- [Instructions to follow]
Please return all lines from the records below that include the string "Jakucionis".

____ Record extracts

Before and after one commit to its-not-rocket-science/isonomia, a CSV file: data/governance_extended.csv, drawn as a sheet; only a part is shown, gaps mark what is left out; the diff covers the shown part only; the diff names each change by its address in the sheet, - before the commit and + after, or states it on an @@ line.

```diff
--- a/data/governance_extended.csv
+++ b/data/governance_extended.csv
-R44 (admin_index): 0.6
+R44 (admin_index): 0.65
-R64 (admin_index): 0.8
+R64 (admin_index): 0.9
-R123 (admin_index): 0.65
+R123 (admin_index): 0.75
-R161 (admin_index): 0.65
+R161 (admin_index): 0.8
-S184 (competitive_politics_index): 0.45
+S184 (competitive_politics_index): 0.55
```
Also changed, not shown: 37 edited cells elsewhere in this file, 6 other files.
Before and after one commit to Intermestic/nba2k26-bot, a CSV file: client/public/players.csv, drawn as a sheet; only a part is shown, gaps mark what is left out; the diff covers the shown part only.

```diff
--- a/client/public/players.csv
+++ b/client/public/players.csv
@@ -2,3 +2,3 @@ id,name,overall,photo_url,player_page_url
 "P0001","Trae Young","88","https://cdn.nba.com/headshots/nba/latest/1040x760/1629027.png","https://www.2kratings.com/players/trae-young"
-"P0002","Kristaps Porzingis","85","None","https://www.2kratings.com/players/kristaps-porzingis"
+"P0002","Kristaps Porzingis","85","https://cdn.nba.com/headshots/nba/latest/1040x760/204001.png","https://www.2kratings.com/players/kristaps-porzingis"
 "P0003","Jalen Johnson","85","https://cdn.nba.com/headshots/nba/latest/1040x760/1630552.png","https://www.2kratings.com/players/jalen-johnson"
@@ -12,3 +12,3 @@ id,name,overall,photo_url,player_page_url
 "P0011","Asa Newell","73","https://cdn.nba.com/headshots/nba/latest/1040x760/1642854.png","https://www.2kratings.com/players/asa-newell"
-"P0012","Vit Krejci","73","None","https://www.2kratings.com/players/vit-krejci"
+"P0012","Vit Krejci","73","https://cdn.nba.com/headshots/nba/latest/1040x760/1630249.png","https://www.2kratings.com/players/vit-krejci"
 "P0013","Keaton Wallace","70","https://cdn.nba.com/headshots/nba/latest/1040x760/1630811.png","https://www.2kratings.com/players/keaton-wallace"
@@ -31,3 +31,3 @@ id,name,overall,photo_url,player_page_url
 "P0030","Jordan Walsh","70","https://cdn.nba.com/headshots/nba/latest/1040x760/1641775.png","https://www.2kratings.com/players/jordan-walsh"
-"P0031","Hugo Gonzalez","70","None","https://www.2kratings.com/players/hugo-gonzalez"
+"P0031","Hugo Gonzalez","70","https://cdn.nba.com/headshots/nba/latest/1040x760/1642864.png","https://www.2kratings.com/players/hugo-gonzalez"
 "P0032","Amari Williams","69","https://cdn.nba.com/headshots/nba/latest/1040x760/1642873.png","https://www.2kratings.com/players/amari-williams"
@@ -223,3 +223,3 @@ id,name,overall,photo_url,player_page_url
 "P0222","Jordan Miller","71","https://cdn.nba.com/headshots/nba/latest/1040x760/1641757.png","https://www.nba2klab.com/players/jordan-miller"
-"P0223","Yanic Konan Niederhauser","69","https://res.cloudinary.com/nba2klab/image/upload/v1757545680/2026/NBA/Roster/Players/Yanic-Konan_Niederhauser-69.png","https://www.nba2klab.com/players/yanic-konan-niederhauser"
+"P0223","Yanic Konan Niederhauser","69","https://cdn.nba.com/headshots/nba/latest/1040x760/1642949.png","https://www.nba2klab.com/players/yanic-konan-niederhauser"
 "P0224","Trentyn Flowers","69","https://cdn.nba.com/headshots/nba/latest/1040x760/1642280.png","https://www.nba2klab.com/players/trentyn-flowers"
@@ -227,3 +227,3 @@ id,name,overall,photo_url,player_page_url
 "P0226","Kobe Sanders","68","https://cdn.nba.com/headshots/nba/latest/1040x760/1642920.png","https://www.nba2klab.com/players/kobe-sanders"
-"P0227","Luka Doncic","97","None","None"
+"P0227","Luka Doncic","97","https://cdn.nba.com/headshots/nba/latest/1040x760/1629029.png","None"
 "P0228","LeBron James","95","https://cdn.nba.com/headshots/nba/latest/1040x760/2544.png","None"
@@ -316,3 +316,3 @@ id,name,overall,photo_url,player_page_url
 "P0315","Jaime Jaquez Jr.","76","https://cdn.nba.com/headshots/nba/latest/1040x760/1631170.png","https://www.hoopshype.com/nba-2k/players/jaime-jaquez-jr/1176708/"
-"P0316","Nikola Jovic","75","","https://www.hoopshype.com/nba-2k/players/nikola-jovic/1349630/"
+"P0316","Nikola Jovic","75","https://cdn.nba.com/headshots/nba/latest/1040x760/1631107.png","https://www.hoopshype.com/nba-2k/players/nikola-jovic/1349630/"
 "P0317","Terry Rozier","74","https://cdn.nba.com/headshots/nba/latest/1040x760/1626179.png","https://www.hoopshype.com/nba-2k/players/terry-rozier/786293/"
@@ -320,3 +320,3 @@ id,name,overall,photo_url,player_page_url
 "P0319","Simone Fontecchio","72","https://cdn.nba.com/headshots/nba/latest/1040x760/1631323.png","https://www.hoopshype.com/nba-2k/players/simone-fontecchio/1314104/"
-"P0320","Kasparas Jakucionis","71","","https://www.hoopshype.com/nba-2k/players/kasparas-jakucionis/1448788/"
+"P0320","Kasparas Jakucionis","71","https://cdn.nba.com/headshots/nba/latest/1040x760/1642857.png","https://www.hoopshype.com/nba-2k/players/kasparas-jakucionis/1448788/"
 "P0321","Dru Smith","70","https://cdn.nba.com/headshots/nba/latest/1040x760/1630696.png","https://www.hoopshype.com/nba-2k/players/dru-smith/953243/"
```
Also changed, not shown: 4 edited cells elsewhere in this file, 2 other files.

________

- [Exercise result]
-"P0320","Kasparas Jakucionis","71","","https://www.hoopshype.com/nba-2k/players/kasparas-jakucionis/1448788/"
+"P0320","Kasparas Jakucionis","71","https://cdn.nba.com/headshots/nba/latest/1040x760/1642857.png","https://www.hoopshype.com/nba-2k/players/kasparas-jakucionis/1448788/"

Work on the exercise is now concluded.